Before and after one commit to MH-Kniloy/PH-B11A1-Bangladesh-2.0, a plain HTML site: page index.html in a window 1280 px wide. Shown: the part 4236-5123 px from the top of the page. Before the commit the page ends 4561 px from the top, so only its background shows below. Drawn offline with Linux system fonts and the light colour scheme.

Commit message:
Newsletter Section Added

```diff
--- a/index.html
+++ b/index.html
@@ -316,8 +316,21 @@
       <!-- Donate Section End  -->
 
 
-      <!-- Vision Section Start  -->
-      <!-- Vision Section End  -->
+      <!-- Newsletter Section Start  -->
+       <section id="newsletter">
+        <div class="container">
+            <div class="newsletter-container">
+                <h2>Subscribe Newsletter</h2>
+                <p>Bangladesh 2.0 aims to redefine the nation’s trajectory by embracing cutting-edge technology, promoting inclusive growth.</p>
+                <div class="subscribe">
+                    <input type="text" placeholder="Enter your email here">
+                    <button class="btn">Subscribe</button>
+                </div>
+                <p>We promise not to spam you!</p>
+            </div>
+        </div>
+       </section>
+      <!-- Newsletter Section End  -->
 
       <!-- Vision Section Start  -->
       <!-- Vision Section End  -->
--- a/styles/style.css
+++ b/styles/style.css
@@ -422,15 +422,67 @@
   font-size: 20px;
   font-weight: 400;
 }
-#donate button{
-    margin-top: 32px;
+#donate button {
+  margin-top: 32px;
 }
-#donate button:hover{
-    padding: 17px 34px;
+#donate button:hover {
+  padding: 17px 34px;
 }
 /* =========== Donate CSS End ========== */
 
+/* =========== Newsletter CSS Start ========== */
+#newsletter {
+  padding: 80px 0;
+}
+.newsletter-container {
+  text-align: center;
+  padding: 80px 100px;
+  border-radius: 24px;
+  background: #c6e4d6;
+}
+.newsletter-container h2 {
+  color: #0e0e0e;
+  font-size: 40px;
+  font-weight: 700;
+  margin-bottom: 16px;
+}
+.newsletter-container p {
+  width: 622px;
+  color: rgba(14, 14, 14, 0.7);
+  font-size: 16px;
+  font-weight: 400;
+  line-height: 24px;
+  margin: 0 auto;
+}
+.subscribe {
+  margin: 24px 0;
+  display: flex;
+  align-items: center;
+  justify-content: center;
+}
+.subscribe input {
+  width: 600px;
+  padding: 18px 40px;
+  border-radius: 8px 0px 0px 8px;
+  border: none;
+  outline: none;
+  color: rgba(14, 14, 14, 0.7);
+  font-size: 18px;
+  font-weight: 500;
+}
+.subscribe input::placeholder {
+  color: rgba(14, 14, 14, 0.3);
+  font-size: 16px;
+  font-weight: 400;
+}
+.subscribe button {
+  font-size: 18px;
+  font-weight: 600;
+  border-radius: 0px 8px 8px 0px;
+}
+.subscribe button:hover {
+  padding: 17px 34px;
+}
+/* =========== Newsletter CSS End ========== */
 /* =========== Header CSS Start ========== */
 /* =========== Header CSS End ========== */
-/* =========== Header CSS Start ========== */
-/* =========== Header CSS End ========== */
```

Work item: Return the entries above, every line intact.

Worked solution:
Before and after one commit to MH-Kniloy/PH-B11A1-Bangladesh-2.0, a plain HTML site: page index.html in a window 1280 px wide. Shown: the part 4236-5123 px from the top of the page. Before the commit the page ends 4561 px from the top, so only its background shows below. Drawn offline with Linux system fonts and the light colour scheme.

Commit message:
Newsletter Section Added

```diff
--- a/index.html
+++ b/index.html
@@ -316,8 +316,21 @@
       <!-- Donate Section End  -->
 
 
-      <!-- Vision Section Start  -->
-      <!-- Vision Section End  -->
+      <!-- Newsletter Section Start  -->
+       <section id="newsletter">
+        <div class="container">
+            <div class="newsletter-container">
+                <h2>Subscribe Newsletter</h2>
+                <p>Bangladesh 2.0 aims to redefine the nation’s trajectory by embracing cutting-edge technology, promoting inclusive growth.</p>
+                <div class="subscribe">
+                    <input type="text" placeholder="Enter your email here">
+                    <button class="btn">Subscribe</button>
+                </div>
+                <p>We promise not to spam you!</p>
+            </div>
+        </div>
+       </section>
+      <!-- Newsletter Section End  -->
 
       <!-- Vision Section Start  -->
       <!-- Vision Section End  -->
--- a/styles/style.css
+++ b/styles/style.css
@@ -422,15 +422,67 @@
   font-size: 20px;
   font-weight: 400;
 }
-#donate button{
-    margin-top: 32px;
+#donate button {
+  margin-top: 32px;
 }
-#donate button:hover{
-    padding: 17px 34px;
+#donate button:hover {
+  padding: 17px 34px;
 }
 /* =========== Donate CSS End ========== */
 
+/* =========== Newsletter CSS Start ========== */
+#newsletter {
+  padding: 80px 0;
+}
+.newsletter-container {
+  text-align: center;
+  padding: 80px 100px;
+  border-radius: 24px;
+  background: #c6e4d6;
+}
+.newsletter-container h2 {
+  color: #0e0e0e;
+  font-size: 40px;
+  font-weight: 700;
+  margin-bottom: 16px;
+}
+.newsletter-container p {
+  width: 622px;
+  color: rgba(14, 14, 14, 0.7);
+  font-size: 16px;
+  font-weight: 400;
+  line-height: 24px;
+  margin: 0 auto;
+}
+.subscribe {
+  margin: 24px 0;
+  display: flex;
+  align-items: center;
+  justify-content: center;
+}
+.subscribe input {
+  width: 600px;
+  padding: 18px 40px;
+  border-radius: 8px 0px 0px 8px;
+  border: none;
+  outline: none;
+  color: rgba(14, 14, 14, 0.7);
+  font-size: 18px;
+  font-weight: 500;
+}
+.subscribe input::placeholder {
+  color: rgba(14, 14, 14, 0.3);
+  font-size: 16px;
+  font-weight: 400;
+}
+.subscribe button {
+  font-size: 18px;
+  font-weight: 600;
+  border-radius: 0px 8px 8px 0px;
+}
+.subscribe button:hover {
+  padding: 17px 34px;
+}
+/* =========== Newsletter CSS End ========== */
 /* =========== Header CSS Start ========== */
 /* =========== Header CSS End ========== */
-/* =========== Header CSS Start ========== */
-/* =========== Header CSS End ========== */
```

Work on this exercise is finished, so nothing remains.